If not as well known as other Ohio rockers of their late-’70s era (Devo, Chrissie Hynde, Pere Ubu, Dead Boys), Akron’s Bizarros had substantial impact on the early indie scene, through their hard-edged records and singer Nick Nicholis’s Clone label, which released records by the Waitresses, Human Switchboard and others. In a classic case of bridesmaidery, the Bizarros — who have reformed in the 21st century — were more influential than popular.

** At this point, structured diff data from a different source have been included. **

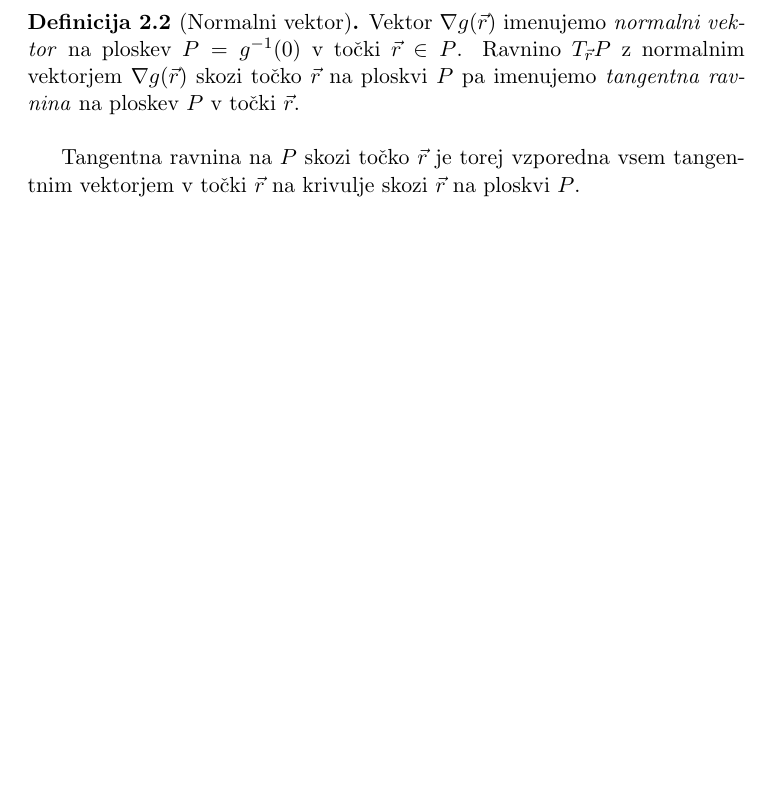
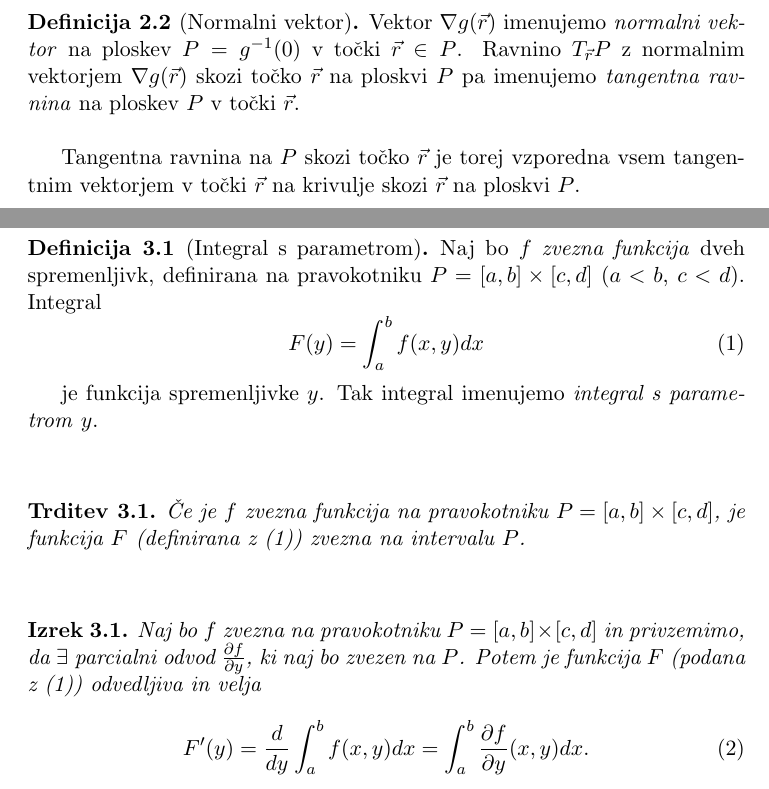
Before and after one commit to oskarvavtar/Analiza-3, a LaTeX document (ANA3 - definicije, trditve, izreki.tex): part of page 5 of 5 before the commit and two parts of pages 5 and 6 of 6 after it, the two joined at a grey line, cut so that both start at the same text, the shorter picture padded with empty space. Compiled offline with pdfLaTeX.

Commit message:
9/10/2020 snov

```diff
--- a/ANA3 - definicije, trditve, izreki.tex
+++ b/ANA3 - definicije, trditve, izreki.tex
@@ -11,8 +11,10 @@
 \theoremstyle{corollary}
 \newtheorem{trditev}{Trditev}[section]
 
+\theoremstyle{theorem}
+\newtheorem{izrek}{Izrek}[section]
+
 \newtheorem{lema}{Lema}
-\newtheorem{izrek}{Izrek}
 \newtheorem*{dokaz}{Dokaz}
 
 \title{Analiza 3 - definicije, trditve in izreki}
@@ -108,4 +110,45 @@ Tangentna ravnina na $P$ skozi točko $\vec{r}$ je torej vzporedna vsem tangentn
 \end{definicija}
 \vspace{0.5cm}
 
+% *************************************************************************************************
+
+\pagebreak
+
+% #################################################################################################
+
+\section{INTEGRALI S PARAMETROM}
+\vspace{0.5cm}
+
+% *************************************************************************************************
+
+\begin{definicija}[Integral s parametrom]
+
+Naj bo $f$ \textit{zvezna funkcija} dveh spremenljivk, definirana na pravokotniku $P = [a, b] \times [c, d]$ ($a < b$, $c < d$). Integral
+\begin{equation}
+\label{eq:1}
+	F(y) = \int_{a}^{b} f(x, y) dx
+\end{equation}
+
+je funkcija spremenljivke $y$. Tak integral imenujemo \textit{integral s parametrom} $y$.
+
+\end{definicija}
+\vspace{0.5cm}
+
+\begin{trditev}
+
+Če je $f$ \textit{zvezna funkcija} na pravokotniku $P = [a, b] \times [c, d]$, je funkcija $F$ (definirana z (\ref{eq:1})) \textit{zvezna} na intervalu $P$.
+
+\end{trditev}
+\vspace{0.5cm}
+
+\begin{izrek}
+
+Naj bo $f$ \textit{zvezna} na pravokotniku $P = [a, b] \times [c, d]$ in privzemimo, da $\exists$ parcialni odvod $\frac{\partial f}{\partial y}$, ki naj bo \textit{zvezen} na $P$. Potem je funkcija $F$ (podana z (\ref{eq:1})) \textit{odvedljiva} in velja
+\begin{equation}
+	F'(y) = \frac{d}{dy} \int_{a}^{b} f(x, y) dx = \int_{a}^{b} \frac{\partial f}{\partial y} (x, y) dx.
+\end{equation}
+
+\end{izrek}
+\vspace{0.5cm}
+
 \end{document}
```
Also changed, not shown: ANA3 - definicije, trditve, izreki.pdf.
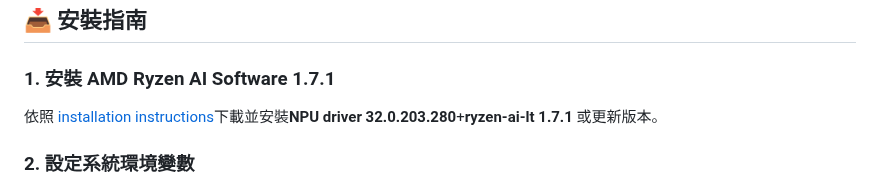
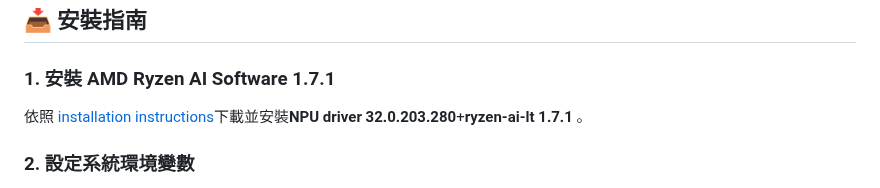
Before and after one commit to t200i/footfit, a Markdown page: README.md, the part around the change. GitHub-like rendering.

```diff
--- a/README.md
+++ b/README.md
@@ -24,7 +24,7 @@
 
 ### 1. 安裝 AMD Ryzen AI Software 1.7.1
 
-依照 [installation instructions](https://ryzenai.docs.amd.com/en/latest/inst.html)下載並安裝**NPU driver 32.0.203.280**+**ryzen-ai-lt 1.7.1** 或更新版本。
+依照 [installation instructions](https://ryzenai.docs.amd.com/en/latest/inst.html)下載並安裝**NPU driver 32.0.203.280**+**ryzen-ai-lt 1.7.1** 。
 
 
 ### 2. 設定系統環境變數
```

Playing serious, intense, sometimes hypnotic rock with poetically inclined verbiage and pre-Gang of Four jabbing guitars, Bizarros music is strong and affecting. Their half of From Akron is pretty raw and hard to enjoy. But by the time of their self-titled album (released by a major label, self-produced with an engineer, wrapped in strictly amateur artwork), however, the quintet had developed considerable polish, which they use to good advantage without compromising their strength.